▸ REQUIRED WORK
Print each of the entries exactly, leaving nothing out.

-- SUPPLIED DATA follows --

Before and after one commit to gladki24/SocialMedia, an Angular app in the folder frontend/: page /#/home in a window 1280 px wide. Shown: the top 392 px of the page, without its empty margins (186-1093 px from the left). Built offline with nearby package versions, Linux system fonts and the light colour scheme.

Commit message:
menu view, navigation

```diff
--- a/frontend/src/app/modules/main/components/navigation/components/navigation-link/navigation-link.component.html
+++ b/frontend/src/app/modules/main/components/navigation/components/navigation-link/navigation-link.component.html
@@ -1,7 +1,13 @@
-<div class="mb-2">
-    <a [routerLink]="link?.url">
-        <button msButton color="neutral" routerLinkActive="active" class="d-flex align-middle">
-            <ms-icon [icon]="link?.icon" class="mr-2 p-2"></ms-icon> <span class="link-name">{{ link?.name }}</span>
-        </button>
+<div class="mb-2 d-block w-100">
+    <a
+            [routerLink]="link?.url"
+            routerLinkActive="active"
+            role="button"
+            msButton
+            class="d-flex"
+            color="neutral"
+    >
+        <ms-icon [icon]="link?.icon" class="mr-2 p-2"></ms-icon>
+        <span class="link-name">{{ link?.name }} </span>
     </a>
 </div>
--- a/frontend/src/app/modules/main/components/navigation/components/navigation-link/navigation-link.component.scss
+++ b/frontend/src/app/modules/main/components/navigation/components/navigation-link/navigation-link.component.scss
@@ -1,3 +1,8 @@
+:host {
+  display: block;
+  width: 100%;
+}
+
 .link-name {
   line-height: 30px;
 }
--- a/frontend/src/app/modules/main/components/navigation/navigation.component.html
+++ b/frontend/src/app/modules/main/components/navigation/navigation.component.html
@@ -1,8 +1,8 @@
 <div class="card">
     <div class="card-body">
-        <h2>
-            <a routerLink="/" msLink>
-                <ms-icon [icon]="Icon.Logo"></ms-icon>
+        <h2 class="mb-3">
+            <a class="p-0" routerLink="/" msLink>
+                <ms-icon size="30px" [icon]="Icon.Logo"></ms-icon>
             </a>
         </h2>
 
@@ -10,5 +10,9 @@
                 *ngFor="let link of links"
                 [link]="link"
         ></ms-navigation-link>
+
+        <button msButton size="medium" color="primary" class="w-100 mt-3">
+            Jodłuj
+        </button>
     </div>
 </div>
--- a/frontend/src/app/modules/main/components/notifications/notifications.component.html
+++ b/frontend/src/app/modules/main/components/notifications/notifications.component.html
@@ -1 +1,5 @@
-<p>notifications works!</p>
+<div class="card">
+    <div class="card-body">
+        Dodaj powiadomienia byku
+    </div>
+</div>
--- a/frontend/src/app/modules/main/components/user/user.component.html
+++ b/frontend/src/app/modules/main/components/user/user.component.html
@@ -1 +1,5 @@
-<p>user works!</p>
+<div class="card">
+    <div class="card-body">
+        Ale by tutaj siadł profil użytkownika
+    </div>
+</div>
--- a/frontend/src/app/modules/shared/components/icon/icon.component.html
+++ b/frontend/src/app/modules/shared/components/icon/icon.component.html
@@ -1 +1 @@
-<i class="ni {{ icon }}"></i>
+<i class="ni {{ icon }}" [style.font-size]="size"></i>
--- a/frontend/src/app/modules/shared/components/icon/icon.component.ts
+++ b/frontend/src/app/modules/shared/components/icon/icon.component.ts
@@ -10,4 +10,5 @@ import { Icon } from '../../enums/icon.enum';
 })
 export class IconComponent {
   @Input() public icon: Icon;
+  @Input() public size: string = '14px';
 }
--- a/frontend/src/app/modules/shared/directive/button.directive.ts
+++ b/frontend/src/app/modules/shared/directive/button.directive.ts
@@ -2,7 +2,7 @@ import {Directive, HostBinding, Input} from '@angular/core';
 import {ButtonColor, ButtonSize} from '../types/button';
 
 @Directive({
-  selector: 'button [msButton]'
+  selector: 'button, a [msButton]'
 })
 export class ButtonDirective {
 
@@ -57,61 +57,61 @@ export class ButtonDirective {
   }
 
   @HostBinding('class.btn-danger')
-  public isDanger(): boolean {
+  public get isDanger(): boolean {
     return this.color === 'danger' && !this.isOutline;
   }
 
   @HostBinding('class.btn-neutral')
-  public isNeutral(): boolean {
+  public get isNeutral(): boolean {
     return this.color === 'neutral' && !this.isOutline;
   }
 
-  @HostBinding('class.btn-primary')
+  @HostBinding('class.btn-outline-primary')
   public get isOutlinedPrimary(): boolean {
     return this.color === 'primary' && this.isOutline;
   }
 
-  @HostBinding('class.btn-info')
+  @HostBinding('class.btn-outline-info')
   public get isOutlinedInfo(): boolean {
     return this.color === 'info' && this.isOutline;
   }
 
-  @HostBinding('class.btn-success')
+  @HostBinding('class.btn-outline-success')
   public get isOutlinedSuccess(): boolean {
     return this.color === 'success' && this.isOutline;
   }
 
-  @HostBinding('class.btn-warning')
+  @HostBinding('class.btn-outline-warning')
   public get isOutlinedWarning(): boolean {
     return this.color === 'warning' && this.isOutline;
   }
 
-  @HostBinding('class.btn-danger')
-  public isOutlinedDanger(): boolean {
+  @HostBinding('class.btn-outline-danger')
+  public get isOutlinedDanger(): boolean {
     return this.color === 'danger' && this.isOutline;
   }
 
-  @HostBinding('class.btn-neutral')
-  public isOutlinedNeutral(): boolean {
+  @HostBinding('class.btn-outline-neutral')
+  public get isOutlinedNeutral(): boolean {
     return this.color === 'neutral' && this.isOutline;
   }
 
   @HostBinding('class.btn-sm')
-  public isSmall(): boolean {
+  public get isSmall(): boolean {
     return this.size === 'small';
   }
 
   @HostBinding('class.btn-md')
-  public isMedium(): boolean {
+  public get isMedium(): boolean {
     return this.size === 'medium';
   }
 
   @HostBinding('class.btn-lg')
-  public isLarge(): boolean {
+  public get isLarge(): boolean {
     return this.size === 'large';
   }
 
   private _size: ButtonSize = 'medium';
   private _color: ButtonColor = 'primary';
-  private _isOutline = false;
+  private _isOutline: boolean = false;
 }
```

-- SUPPLIED DATA concluded --

▸ EXERCISE OUTPUT
Before and after one commit to gladki24/SocialMedia, an Angular app in the folder frontend/: page /#/home in a window 1280 px wide. Shown: the top 392 px of the page, without its empty margins (186-1093 px from the left). Built offline with nearby package versions, Linux system fonts and the light colour scheme.

Commit message:
menu view, navigation

```diff
--- a/frontend/src/app/modules/main/components/navigation/components/navigation-link/navigation-link.component.html
+++ b/frontend/src/app/modules/main/components/navigation/components/navigation-link/navigation-link.component.html
@@ -1,7 +1,13 @@
-<div class="mb-2">
-    <a [routerLink]="link?.url">
-        <button msButton color="neutral" routerLinkActive="active" class="d-flex align-middle">
-            <ms-icon [icon]="link?.icon" class="mr-2 p-2"></ms-icon> <span class="link-name">{{ link?.name }}</span>
-        </button>
+<div class="mb-2 d-block w-100">
+    <a
+            [routerLink]="link?.url"
+            routerLinkActive="active"
+            role="button"
+            msButton
+            class="d-flex"
+            color="neutral"
+    >
+        <ms-icon [icon]="link?.icon" class="mr-2 p-2"></ms-icon>
+        <span class="link-name">{{ link?.name }} </span>
     </a>
 </div>
--- a/frontend/src/app/modules/main/components/navigation/components/navigation-link/navigation-link.component.scss
+++ b/frontend/src/app/modules/main/components/navigation/components/navigation-link/navigation-link.component.scss
@@ -1,3 +1,8 @@
+:host {
+  display: block;
+  width: 100%;
+}
+
 .link-name {
   line-height: 30px;
 }
--- a/frontend/src/app/modules/main/components/navigation/navigation.component.html
+++ b/frontend/src/app/modules/main/components/navigation/navigation.component.html
@@ -1,8 +1,8 @@
 <div class="card">
     <div class="card-body">
-        <h2>
-            <a routerLink="/" msLink>
-                <ms-icon [icon]="Icon.Logo"></ms-icon>
+        <h2 class="mb-3">
+            <a class="p-0" routerLink="/" msLink>
+                <ms-icon size="30px" [icon]="Icon.Logo"></ms-icon>
             </a>
         </h2>
 
@@ -10,5 +10,9 @@
                 *ngFor="let link of links"
                 [link]="link"
         ></ms-navigation-link>
+
+        <button msButton size="medium" color="primary" class="w-100 mt-3">
+            Jodłuj
+        </button>
     </div>
 </div>
--- a/frontend/src/app/modules/main/components/notifications/notifications.component.html
+++ b/frontend/src/app/modules/main/components/notifications/notifications.component.html
@@ -1 +1,5 @@
-<p>notifications works!</p>
+<div class="card">
+    <div class="card-body">
+        Dodaj powiadomienia byku
+    </div>
+</div>
--- a/frontend/src/app/modules/main/components/user/user.component.html
+++ b/frontend/src/app/modules/main/components/user/user.component.html
@@ -1 +1,5 @@
-<p>user works!</p>
+<div class="card">
+    <div class="card-body">
+        Ale by tutaj siadł profil użytkownika
+    </div>
+</div>
--- a/frontend/src/app/modules/shared/components/icon/icon.component.html
+++ b/frontend/src/app/modules/shared/components/icon/icon.component.html
@@ -1 +1 @@
-<i class="ni {{ icon }}"></i>
+<i class="ni {{ icon }}" [style.font-size]="size"></i>
--- a/frontend/src/app/modules/shared/components/icon/icon.component.ts
+++ b/frontend/src/app/modules/shared/components/icon/icon.component.ts
@@ -10,4 +10,5 @@ import { Icon } from '../../enums/icon.enum';
 })
 export class IconComponent {
   @Input() public icon: Icon;
+  @Input() public size: string = '14px';
 }
--- a/frontend/src/app/modules/shared/directive/button.directive.ts
+++ b/frontend/src/app/modules/shared/directive/button.directive.ts
@@ -2,7 +2,7 @@ import {Directive, HostBinding, Input} from '@angular/core';
 import {ButtonColor, ButtonSize} from '../types/button';
 
 @Directive({
-  selector: 'button [msButton]'
+  selector: 'button, a [msButton]'
 })
 export class ButtonDirective {
 
@@ -57,61 +57,61 @@ export class ButtonDirective {
   }
 
   @HostBinding('class.btn-danger')
-  public isDanger(): boolean {
+  public get isDanger(): boolean {
     return this.color === 'danger' && !this.isOutline;
   }
 
   @HostBinding('class.btn-neutral')
-  public isNeutral(): boolean {
+  public get isNeutral(): boolean {
     return this.color === 'neutral' && !this.isOutline;
   }
 
-  @HostBinding('class.btn-primary')
+  @HostBinding('class.btn-outline-primary')
   public get isOutlinedPrimary(): boolean {
     return this.color === 'primary' && this.isOutline;
   }
 
-  @HostBinding('class.btn-info')
+  @HostBinding('class.btn-outline-info')
   public get isOutlinedInfo(): boolean {
     return this.color === 'info' && this.isOutline;
   }
 
-  @HostBinding('class.btn-success')
+  @HostBinding('class.btn-outline-success')
   public get isOutlinedSuccess(): boolean {
     return this.color === 'success' && this.isOutline;
   }
 
-  @HostBinding('class.btn-warning')
+  @HostBinding('class.btn-outline-warning')
   public get isOutlinedWarning(): boolean {
     return this.color === 'warning' && this.isOutline;
   }
 
-  @HostBinding('class.btn-danger')
-  public isOutlinedDanger(): boolean {
+  @HostBinding('class.btn-outline-danger')
+  public get isOutlinedDanger(): boolean {
     return this.color === 'danger' && this.isOutline;
   }
 
-  @HostBinding('class.btn-neutral')
-  public isOutlinedNeutral(): boolean {
+  @HostBinding('class.btn-outline-neutral')
+  public get isOutlinedNeutral(): boolean {
     return this.color === 'neutral' && this.isOutline;
   }
 
   @HostBinding('class.btn-sm')
-  public isSmall(): boolean {
+  public get isSmall(): boolean {
     return this.size === 'small';
   }
 
   @HostBinding('class.btn-md')
-  public isMedium(): boolean {
+  public get isMedium(): boolean {
     return this.size === 'medium';
   }
 
   @HostBinding('class.btn-lg')
-  public isLarge(): boolean {
+  public get isLarge(): boolean {
     return this.size === 'large';
   }
 
   private _size: ButtonSize = 'medium';
   private _color: ButtonColor = 'primary';
-  private _isOutline = false;
+  private _isOutline: boolean = false;
 }
```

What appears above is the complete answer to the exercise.